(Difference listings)
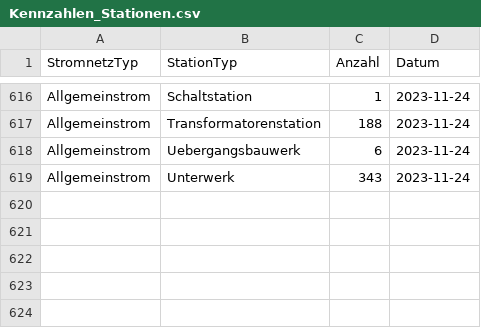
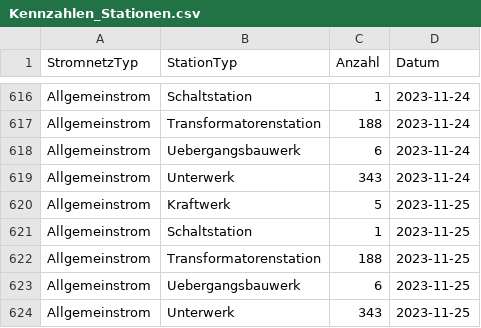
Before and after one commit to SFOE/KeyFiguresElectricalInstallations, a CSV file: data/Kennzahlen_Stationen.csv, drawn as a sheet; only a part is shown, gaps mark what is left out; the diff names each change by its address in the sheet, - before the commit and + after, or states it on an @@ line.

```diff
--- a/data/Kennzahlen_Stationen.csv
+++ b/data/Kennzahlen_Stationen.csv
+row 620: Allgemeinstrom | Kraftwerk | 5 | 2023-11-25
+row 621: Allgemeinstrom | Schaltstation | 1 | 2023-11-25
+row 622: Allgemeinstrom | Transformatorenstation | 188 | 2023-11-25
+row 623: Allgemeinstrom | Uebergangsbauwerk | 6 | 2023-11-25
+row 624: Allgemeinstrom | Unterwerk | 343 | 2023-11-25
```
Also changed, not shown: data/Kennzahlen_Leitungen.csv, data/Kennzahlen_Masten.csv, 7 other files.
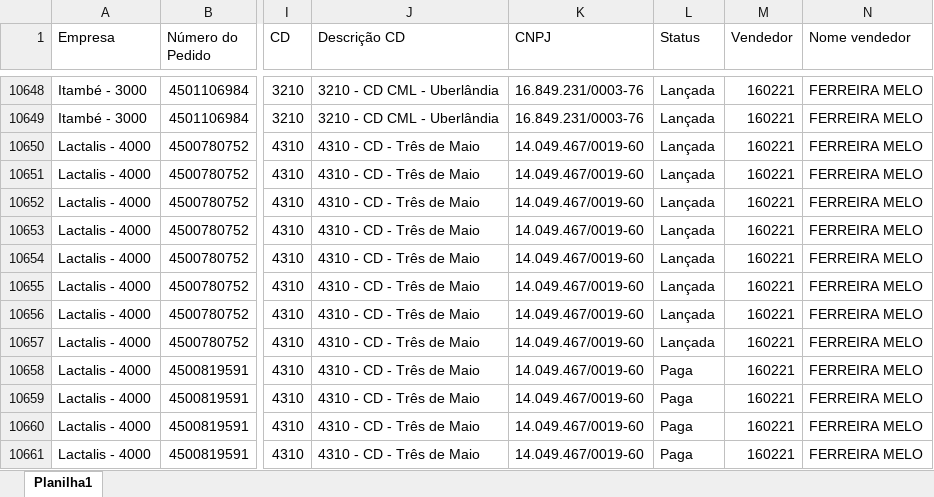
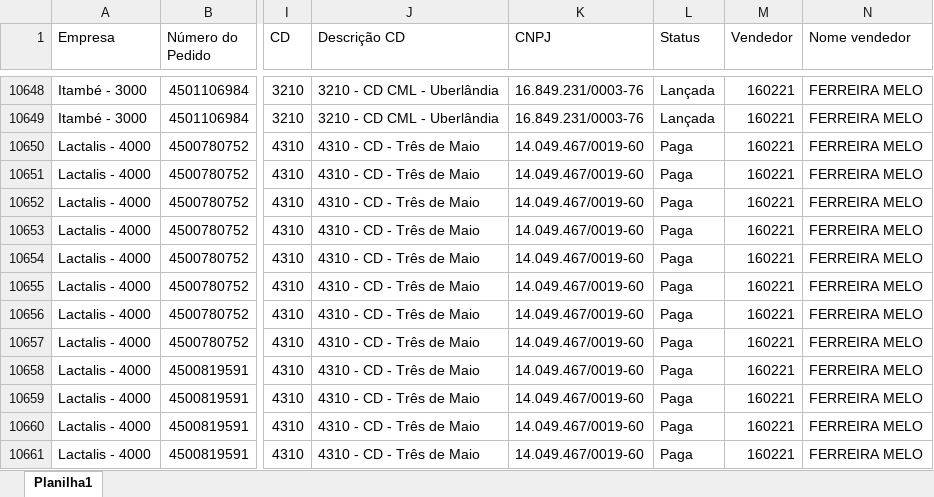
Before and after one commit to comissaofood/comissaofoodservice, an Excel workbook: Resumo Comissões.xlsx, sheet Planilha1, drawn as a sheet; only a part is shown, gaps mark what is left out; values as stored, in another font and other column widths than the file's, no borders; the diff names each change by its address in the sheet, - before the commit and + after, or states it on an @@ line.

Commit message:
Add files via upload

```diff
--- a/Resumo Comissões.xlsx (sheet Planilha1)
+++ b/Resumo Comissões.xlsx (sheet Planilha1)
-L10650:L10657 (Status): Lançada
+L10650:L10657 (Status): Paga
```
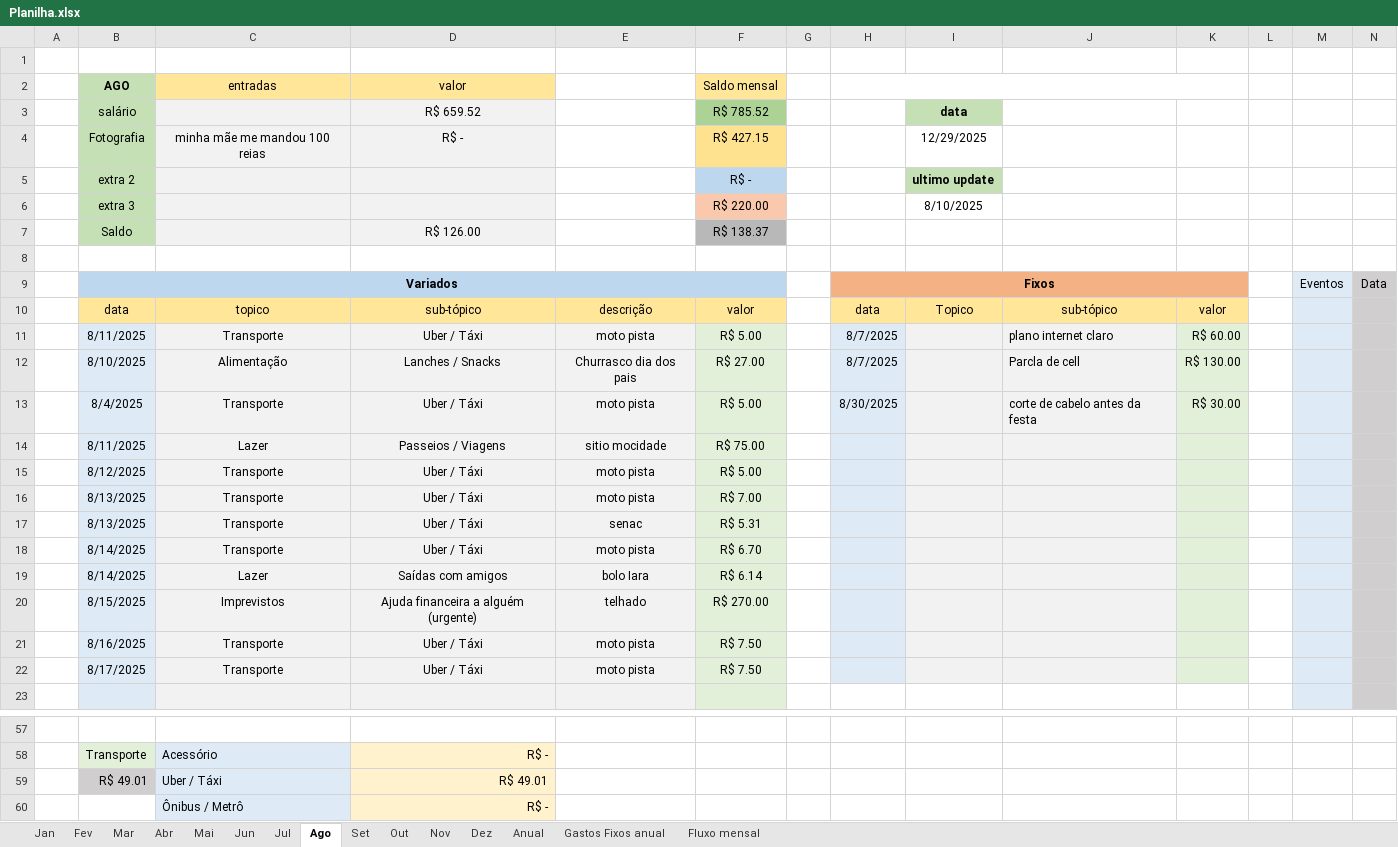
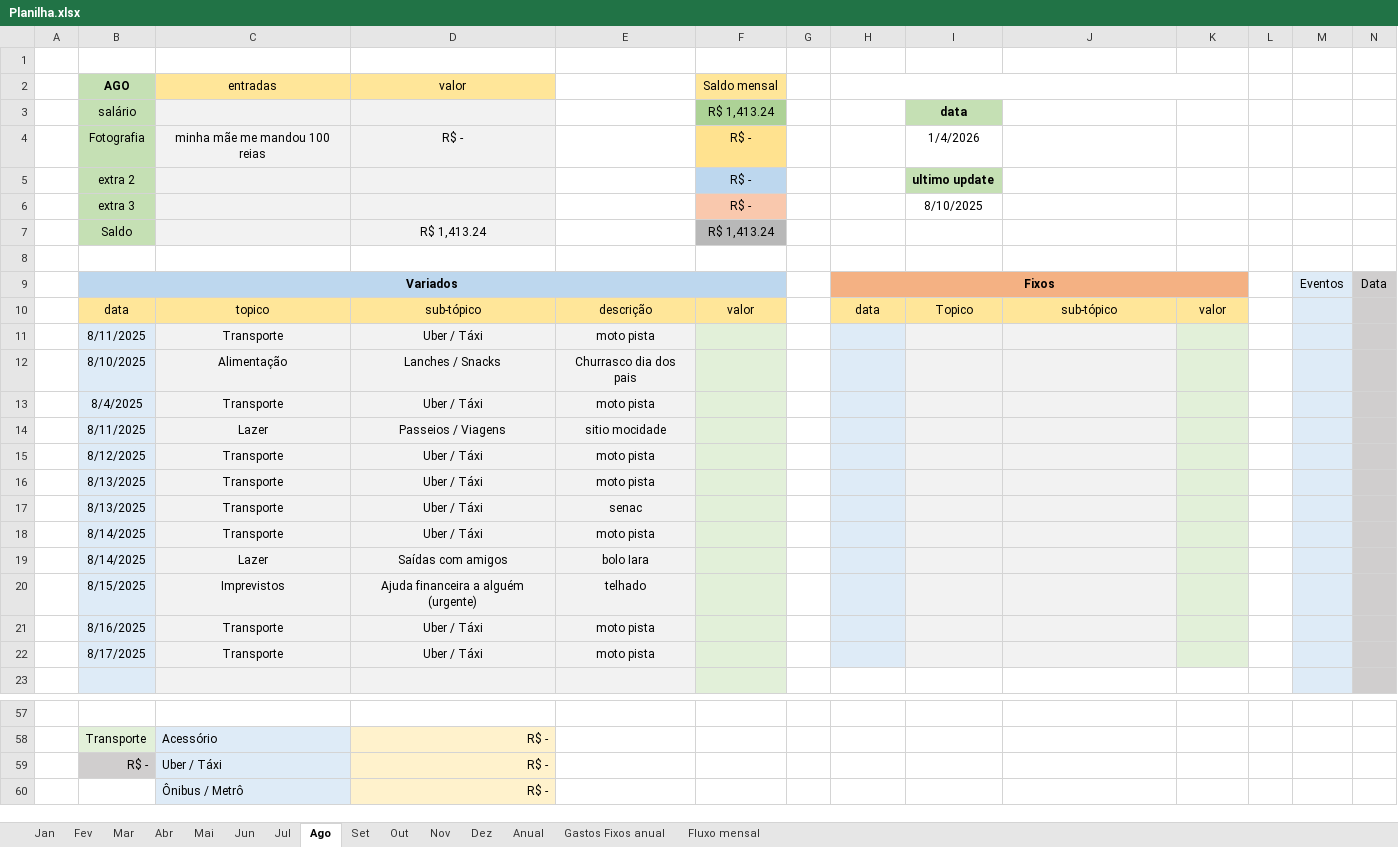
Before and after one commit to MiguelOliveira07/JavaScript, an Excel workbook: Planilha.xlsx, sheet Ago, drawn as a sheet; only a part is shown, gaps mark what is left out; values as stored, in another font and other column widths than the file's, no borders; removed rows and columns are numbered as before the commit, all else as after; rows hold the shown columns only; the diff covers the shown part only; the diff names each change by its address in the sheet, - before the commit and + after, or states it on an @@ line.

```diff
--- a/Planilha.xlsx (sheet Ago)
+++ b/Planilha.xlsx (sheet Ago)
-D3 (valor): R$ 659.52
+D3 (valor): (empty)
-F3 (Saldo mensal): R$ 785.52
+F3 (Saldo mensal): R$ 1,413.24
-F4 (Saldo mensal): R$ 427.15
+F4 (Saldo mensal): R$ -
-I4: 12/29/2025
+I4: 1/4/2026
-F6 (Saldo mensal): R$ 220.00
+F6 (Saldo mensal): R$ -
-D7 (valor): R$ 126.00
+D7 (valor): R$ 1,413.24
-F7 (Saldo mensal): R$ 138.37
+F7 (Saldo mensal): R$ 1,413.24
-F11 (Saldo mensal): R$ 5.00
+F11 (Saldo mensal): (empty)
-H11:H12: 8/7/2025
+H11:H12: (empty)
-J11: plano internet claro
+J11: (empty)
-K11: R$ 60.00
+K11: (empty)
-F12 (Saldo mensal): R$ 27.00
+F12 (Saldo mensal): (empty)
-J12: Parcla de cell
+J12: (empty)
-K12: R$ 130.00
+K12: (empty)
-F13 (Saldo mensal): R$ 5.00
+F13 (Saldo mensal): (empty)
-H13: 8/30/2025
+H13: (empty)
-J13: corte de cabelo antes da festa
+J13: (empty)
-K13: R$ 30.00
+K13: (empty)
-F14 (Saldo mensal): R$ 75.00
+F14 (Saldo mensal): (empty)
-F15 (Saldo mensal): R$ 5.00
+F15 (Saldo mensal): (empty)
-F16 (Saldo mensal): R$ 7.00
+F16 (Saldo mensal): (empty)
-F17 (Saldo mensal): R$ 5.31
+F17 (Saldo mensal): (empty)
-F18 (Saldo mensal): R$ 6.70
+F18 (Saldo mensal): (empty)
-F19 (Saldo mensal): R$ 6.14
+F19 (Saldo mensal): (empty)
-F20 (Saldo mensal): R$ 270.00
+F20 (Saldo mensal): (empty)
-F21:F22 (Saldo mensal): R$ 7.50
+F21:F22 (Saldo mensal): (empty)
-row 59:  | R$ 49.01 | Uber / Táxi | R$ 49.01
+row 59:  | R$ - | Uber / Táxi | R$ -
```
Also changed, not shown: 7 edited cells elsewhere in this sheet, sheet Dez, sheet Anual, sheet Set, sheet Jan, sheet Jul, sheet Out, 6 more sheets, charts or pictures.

▶ **Work order**: Search the entries for "valor" and copy out each line that has it.

▶ **Output below**:
-D3 (valor): R$ 659.52
+D3 (valor): (empty)
-D7 (valor): R$ 126.00
+D7 (valor): R$ 1,413.24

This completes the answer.